Time with the Cuddly Hubby was well-spent. He has made geek friends that he sees usually two or three nights a week. Star Wars Day (May the Fourth) fell on the group's usual Thursday game night. It was an all-out Star Wars party with decorations (including a Princess Leia cardboard standee) and appropriate games including Trivial Pursuit DVD: Star Wars Saga Edition. The competition between both teams was tight. I think next year we want a rematch using Trivial Pursuit: Star Wars Classic Trilogy Collector's Edition instead. I brought Star Wars chocolates. Michelle brought Wookiee cookies — gingerbread cookies decorated with bandoliers and fork impressions to imitate fur. There were other nights of team trivia at the local pub, more games, and about a dozen people attending the opening night of Guardians of the Galaxy, Volume 2.

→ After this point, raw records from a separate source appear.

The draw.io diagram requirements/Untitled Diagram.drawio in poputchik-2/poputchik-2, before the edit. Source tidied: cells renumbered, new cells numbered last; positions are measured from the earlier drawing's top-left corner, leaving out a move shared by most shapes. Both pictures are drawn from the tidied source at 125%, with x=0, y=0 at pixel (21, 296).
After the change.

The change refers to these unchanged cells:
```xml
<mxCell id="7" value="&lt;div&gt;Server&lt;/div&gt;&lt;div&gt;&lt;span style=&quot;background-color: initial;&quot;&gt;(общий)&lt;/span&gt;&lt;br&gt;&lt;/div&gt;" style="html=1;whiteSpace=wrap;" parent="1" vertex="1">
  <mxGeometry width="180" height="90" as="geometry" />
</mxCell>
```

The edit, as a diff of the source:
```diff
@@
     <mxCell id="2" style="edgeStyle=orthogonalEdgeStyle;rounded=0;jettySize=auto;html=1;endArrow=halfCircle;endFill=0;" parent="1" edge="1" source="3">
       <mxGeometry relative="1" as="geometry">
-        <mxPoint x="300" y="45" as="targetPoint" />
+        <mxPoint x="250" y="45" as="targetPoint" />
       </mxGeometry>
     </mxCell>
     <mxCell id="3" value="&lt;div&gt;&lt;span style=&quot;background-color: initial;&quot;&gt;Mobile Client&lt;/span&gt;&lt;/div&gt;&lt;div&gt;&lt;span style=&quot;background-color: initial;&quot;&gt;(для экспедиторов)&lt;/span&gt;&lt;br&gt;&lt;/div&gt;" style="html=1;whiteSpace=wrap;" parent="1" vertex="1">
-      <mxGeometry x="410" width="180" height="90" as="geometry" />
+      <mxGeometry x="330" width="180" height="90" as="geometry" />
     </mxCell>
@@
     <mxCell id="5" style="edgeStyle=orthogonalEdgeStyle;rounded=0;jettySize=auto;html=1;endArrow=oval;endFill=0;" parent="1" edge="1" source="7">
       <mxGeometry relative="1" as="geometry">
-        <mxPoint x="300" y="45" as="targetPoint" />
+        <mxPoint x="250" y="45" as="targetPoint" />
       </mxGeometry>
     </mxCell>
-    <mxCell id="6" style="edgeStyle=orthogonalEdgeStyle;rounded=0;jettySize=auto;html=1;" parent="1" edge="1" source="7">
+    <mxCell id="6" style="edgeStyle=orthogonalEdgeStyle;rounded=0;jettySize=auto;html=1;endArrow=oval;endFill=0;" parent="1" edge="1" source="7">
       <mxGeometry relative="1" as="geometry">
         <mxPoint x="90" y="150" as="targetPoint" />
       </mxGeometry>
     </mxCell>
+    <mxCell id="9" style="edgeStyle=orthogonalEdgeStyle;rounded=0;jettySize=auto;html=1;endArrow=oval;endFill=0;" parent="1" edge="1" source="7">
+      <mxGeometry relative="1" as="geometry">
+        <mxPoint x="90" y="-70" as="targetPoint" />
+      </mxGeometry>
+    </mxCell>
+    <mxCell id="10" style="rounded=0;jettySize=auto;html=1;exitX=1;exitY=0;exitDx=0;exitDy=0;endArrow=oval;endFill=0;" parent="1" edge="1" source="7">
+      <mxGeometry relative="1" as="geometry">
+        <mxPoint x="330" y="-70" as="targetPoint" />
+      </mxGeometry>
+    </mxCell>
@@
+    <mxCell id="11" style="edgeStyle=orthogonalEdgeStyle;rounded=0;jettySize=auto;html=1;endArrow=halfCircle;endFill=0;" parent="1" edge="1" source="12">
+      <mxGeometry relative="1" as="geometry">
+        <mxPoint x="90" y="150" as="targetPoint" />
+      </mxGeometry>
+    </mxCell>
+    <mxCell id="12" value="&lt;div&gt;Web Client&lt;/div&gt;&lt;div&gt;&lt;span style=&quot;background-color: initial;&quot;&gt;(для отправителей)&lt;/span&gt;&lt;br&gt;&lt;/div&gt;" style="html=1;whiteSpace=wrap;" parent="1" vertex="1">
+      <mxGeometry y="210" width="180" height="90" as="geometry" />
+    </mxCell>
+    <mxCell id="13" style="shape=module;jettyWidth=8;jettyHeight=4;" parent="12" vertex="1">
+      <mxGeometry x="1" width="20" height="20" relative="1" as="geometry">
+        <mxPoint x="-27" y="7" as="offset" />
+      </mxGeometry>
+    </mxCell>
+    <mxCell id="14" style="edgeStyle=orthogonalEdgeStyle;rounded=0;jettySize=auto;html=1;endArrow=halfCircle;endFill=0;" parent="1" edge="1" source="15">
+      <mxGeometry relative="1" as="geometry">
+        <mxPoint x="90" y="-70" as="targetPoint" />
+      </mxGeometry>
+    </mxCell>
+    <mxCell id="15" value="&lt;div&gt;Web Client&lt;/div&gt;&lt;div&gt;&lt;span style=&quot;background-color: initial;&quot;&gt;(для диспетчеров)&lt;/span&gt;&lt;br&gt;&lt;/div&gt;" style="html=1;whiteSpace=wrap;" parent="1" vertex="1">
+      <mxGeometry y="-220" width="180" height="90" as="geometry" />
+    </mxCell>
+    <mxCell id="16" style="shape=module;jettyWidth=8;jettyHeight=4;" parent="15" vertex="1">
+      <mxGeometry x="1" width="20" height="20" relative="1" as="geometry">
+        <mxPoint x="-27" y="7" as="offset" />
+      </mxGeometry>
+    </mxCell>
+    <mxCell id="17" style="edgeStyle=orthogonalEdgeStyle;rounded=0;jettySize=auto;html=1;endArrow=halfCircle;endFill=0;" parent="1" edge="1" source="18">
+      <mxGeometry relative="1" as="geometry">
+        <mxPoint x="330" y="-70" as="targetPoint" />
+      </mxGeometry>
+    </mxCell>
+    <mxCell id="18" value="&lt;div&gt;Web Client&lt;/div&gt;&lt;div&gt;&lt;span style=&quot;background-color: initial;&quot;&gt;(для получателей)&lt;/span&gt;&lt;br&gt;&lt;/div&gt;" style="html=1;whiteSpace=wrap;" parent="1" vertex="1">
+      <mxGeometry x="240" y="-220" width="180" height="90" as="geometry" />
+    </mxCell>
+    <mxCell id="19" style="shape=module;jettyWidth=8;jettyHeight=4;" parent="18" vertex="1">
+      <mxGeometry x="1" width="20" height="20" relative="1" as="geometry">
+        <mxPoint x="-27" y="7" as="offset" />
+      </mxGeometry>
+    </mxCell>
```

I was delighted to be able to attend Maryland Sheep and Wool with my dear friend from Center for Knit and Crochet, Jennifer Lindsay. I must admit we did not provide much adult supervision for each other. In addition to being president of CKC, Jennifer curated the Twist: The Art of Spinning by Hand exhibition I participated in last autumn. This meant that walking through the show with Jennifer was great fun, as she was able to introduce me to many people from the spinning world. Together we did a lot of shopping and admiring. And we bought some fleeces (more about mine in another post later).

The highlight for me was that I decided to participate in the Skein and Garment show. In order to get the submissions into the show, I sent them through the mail. It is anxiety-inducing to put carefully-crafted items into the mail and send them 700 miles away, trusting they will arrive okay. They did. And the exercise was worth the anxiety:


The knitting part of the competition has 16 categories, about half of which require handspun yarn. Items also must have been completed since last year's show. The Rainbow Zing scarf received a blue ribbon (1st place) in category K04 — Scarves knit from handspun yarn. The Kennesaw Kudzu hat was in category K14 — Miscellaneous knit from commercial yarn. And the Assiduous scarf was in category K10 — Scarves knit from commercial yarn. And somehow I haven't blogged about any of these projects!

The rainbow scarf is made from the optically-blended yarn I made last summer. An article about that yarn will be in the summer issue of Spin-Off magazine. The pattern is a simplified version of Za-Zing, which was last year's Georgia FiberFest knit-along. Assiduous is a hat and scarf set worked in lace weight yarn. The hat is Kennesaw Kudzu, a sock pattern with a bonus hat pattern that I haven't even published yet.

The irony here is both of the blue ribbon winners took me less than a week to make. I knocked out the hat in five days back in January. And the rainbow scarf was my Dragon*Con project last year. The white scarf took about 6 weeks and around 75,000 stitches on a size US 2/ 2.75mm needle.

I truly did not expect to win any ribbons. The Skein and Garment show at Maryland Sheep and Wool has lots of very good entries. There is always someone who submits an incredible beaded lace shawl. And I really did not expect to win ribbons for smaller projects. The hat didn't even use a full skein of yarn, for crying out loud! I just wanted to get the reversible lace technique in front of more eyes.

As with so many things in life, just showing up and making an attempt is the first step.